“That was 50 years ago,” Chelius says. “Things have changed.”
Rent went up and labor shortages at the shipping port made business difficult. So in 1970, Chelius and her husband moved to Jacksonville and she opened the Sandmark House retail store on Jacksonville’s Westside. The business grew and in 1979 she moved to a larger site, its present location on Beach Boulevard.
Chelius has employed three generations of workers. The Ramirez family, a father and son team, followed her from New York to Jacksonville and have worked at Sandmark House for 45 years. While the eldest died last year, his grandson is now working for the store part time.
Animated and lighted music boxes for sale at the Sandmark House.
To adapt to changing markets, Chelius expanded in-house watch and clock repairs, a service that now makes up 40 percent of the business. She hired another father and son team, the Chacons, for that work. They have been with her roughly 26 years.
But some adaptations aren’t as simple as moving from hand crank to battery-operated devices. Hit hard by the economic recession and technology like cell phones and music box apps, destination clock stores like Sandmark House are rare. While Sandmark House does have a website, it doesn’t sell its product online.
Chelius, who is now in her 70s, says she could have retired 20 years ago. But she never tires of engaging and delighting customers and looks forward to coming to work.
“I come into the store with joy in my heart,” Chelius says.
A Haunted House
For some, time on this earth is apparently eternal.
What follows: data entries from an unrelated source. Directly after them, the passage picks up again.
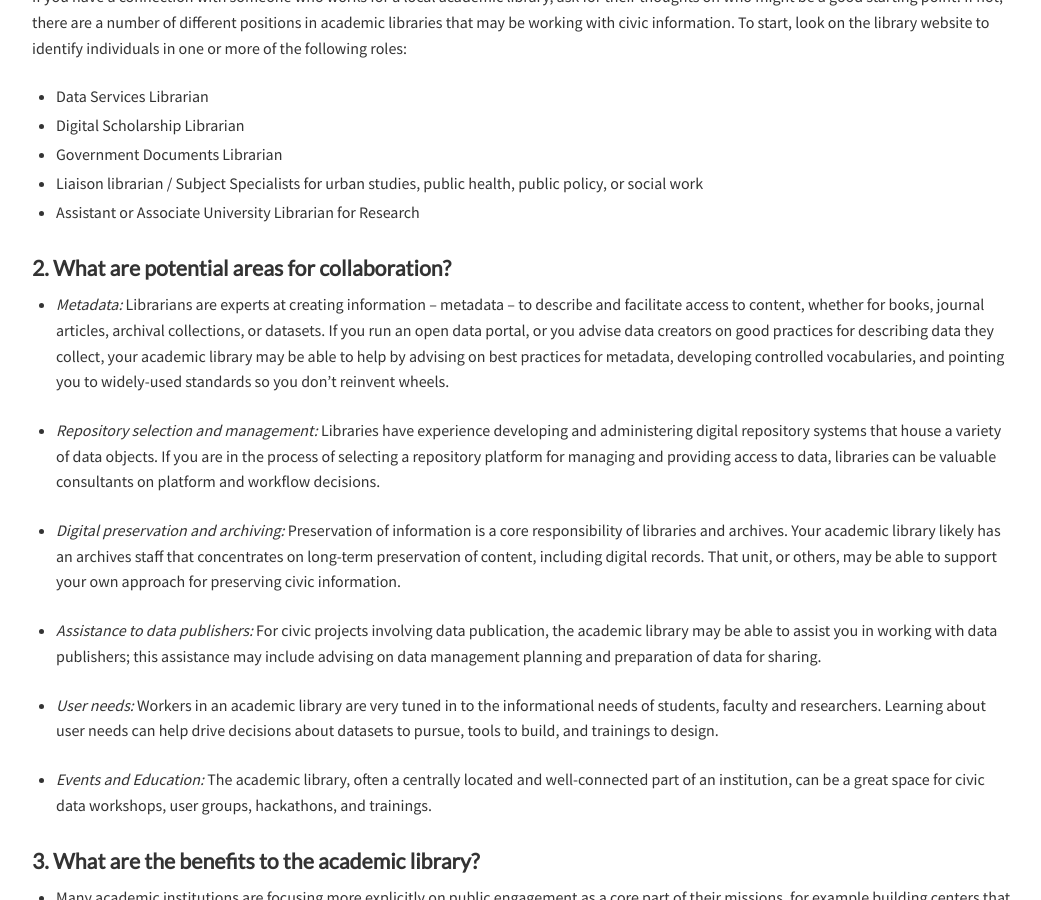
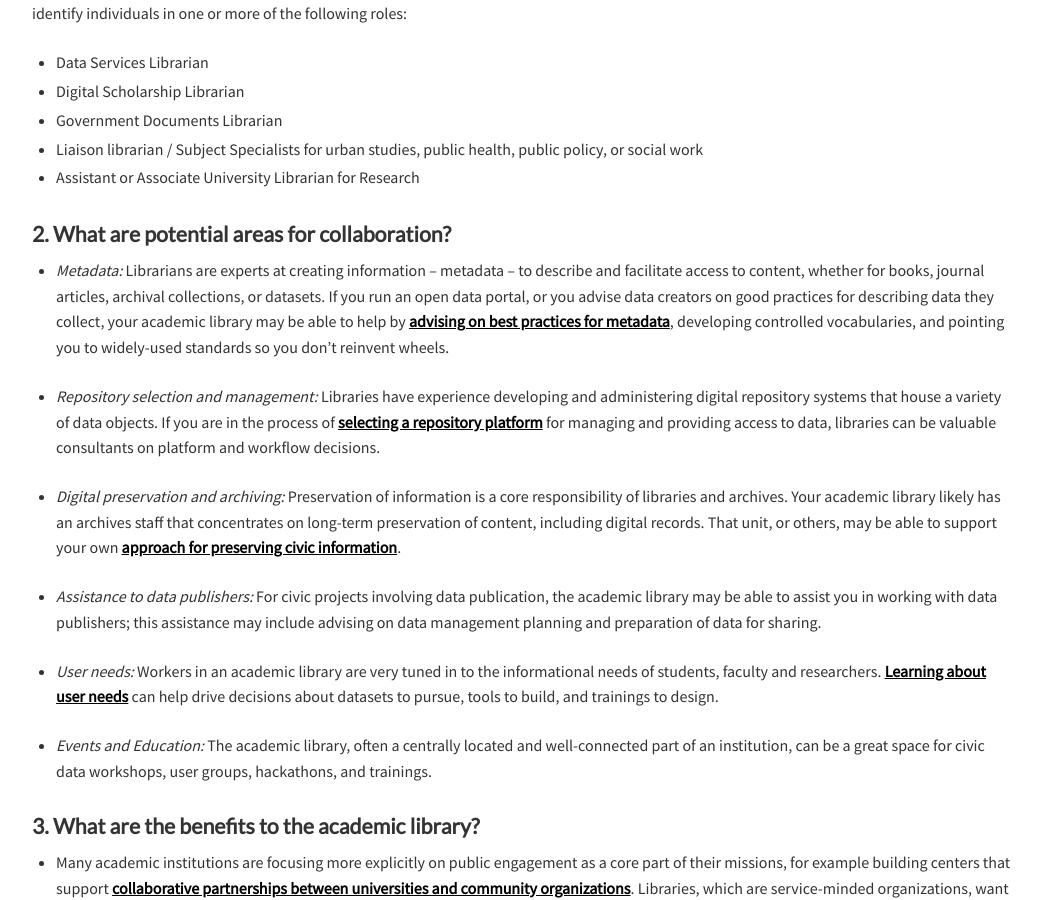
Before and after one commit to civic-switchboard/civic-switchboard.github.io.first, a Jekyll site: the page built from _posts/2018-01-09-post_2.md, in a window 1280 px wide and 900 px high, scrolled down 1993 px. Shown: the whole window, without its empty margins (118-1159 px from the left). Built offline with Jekyll 4.4.1, drawn with Linux system fonts in a browser that asks for light colours.

Commit message:
added links

```diff
--- a/_posts/2018-01-09-post_2.md
+++ b/_posts/2018-01-09-post_2.md
@@ -13,7 +13,8 @@ This guide is to help you facilitate outreach - either to engage with local publ
 
 *Note: Because of the organizational differences between public and academic libraries, we are treating them separately in this post.*
 
-## Engaging with your Public Library
+### Engaging with your Public Library
+
 #### 1. Who should you contact?
 
 If you know already someone who works in your local public library, that connection can be your starting point for locating a library worker who works with data and public information. If not, checking the library's staff directory online is a good way to get started. Here's what to look for:
@@ -57,7 +58,7 @@ If you know already someone who works in your local public library, that connect
 
 
 
-## Engaging with your Academic Library
+### Engaging with your Academic Library
 
 #### 1. Who should you contact?
 If you have a connection with someone who works for a local academic library, ask for their thoughts on who might be a good starting point! If not, there are a number of different positions in academic libraries that may be working with civic information. To start, look on the library website to identify individuals in one or more of the following roles:
@@ -69,15 +70,15 @@ If you have a connection with someone who works for a local academic library, as
 
 #### 2. What are potential areas for collaboration?
 
-* *Metadata:* Librarians are experts at creating information -- metadata -- to describe and facilitate access to content, whether for books, journal articles, archival collections, or datasets. If you run an open data portal, or you advise data creators on good practices for describing data they collect, your academic library may be able to help by advising on best practices for metadata, developing controlled vocabularies, and pointing you to widely-used standards so you don't reinvent wheels.
+* *Metadata:* Librarians are experts at creating information -- metadata -- to describe and facilitate access to content, whether for books, journal articles, archival collections, or datasets. If you run an open data portal, or you advise data creators on good practices for describing data they collect, your academic library may be able to help by [advising on best practices for metadata](http://techtalk.seattle.gov/2017/09/19/civic-metadata-standards-and-their-usage-within-our-open-data-program/), developing controlled vocabularies, and pointing you to widely-used standards so you don't reinvent wheels.
 
-* *Repository selection and management:* Libraries have experience developing and administering digital repository systems that house a variety of data objects. If you are in the process of selecting a repository platform for managing and providing access to data, libraries can be valuable consultants on platform and workflow decisions.
+* *Repository selection and management:* Libraries have experience developing and administering digital repository systems that house a variety of data objects. If you are in the process of [selecting a repository platform](https://www.wprdc.org/news/inside-our-data-portal-selection-process/) for managing and providing access to data, libraries can be valuable consultants on platform and workflow decisions.
 
-* *Digital preservation and archiving:* Preservation of information is a core responsibility of libraries and archives. Your academic library likely has an archives staff that concentrates on long-term preservation of content, including digital records. That unit, or others, may be able to support your own approach for preserving civic information.
+* *Digital preservation and archiving:* Preservation of information is a core responsibility of libraries and archives. Your academic library likely has an archives staff that concentrates on long-term preservation of content, including digital records. That unit, or others, may be able to support your own [approach for preserving civic information](https://www.knightfoundation.org/grants/7707).
 
 * *Assistance to data publishers:* For civic projects involving data publication, the academic library may be able to assist you in working with data publishers; this assistance may include advising on data management planning and preparation of data for sharing.
 
-* *User needs:* Workers in an academic library are very tuned in to the informational needs of students, faculty and researchers. Learning about user needs can help drive decisions about datasets to pursue, tools to build, and trainings to design.
+* *User needs:* Workers in an academic library are very tuned in to the informational needs of students, faculty and researchers. [Learning about user needs](https://sunlightfoundation.com/2017/08/18/making-the-case-for-human-centered-design-for-open-data/) can help drive decisions about datasets to pursue, tools to build, and trainings to design.
 
 * *Events and Education:* The academic library, often a centrally located and well-connected part of an institution, can be a great space for civic data workshops, user groups, hackathons, and trainings.
 
@@ -95,5 +96,5 @@ If you have a connection with someone who works for a local academic library, as
 
 * Indiana University Northwest Academic library houses the [Indiana University Northwest Center for Data and Analysis](http://www.iun.edu/library/departments/northwest-indiana-center-for-data-and-analysis.htm) which serves as a data intermediary for both the campus and community.
 
-## Finally...
+### Finally...
 Have you already worked with libraries in your practice as a data intermediary? Is there something in our list that's missing, or that we should amplify? Let us know! You can get in touch with us on [twitter](https://twitter.com/civicswitch) or through [email](mailto:civic-switchboard@pitt.edu).
```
Two years ago, a camera crew and a spiritual medium with the WCWJ TV-17 series “Local Haunts” said they found about five ghosts at Sandmark House, including one who referred to himself as Frank.
The show’s producer attributed the ghosts to patrons of a nightclub that was once located across the street. Over the years, a few club-goers who had parked at the Sandmark were struck and killed by cars as they tried to cross Beach Boulevard.
Chelius said she hadn’t witnessed any paranormal activity at the store, but says they’ve had a lot of fun with the ghost stories.
“If something goes missing we say Frank took it,” she quips.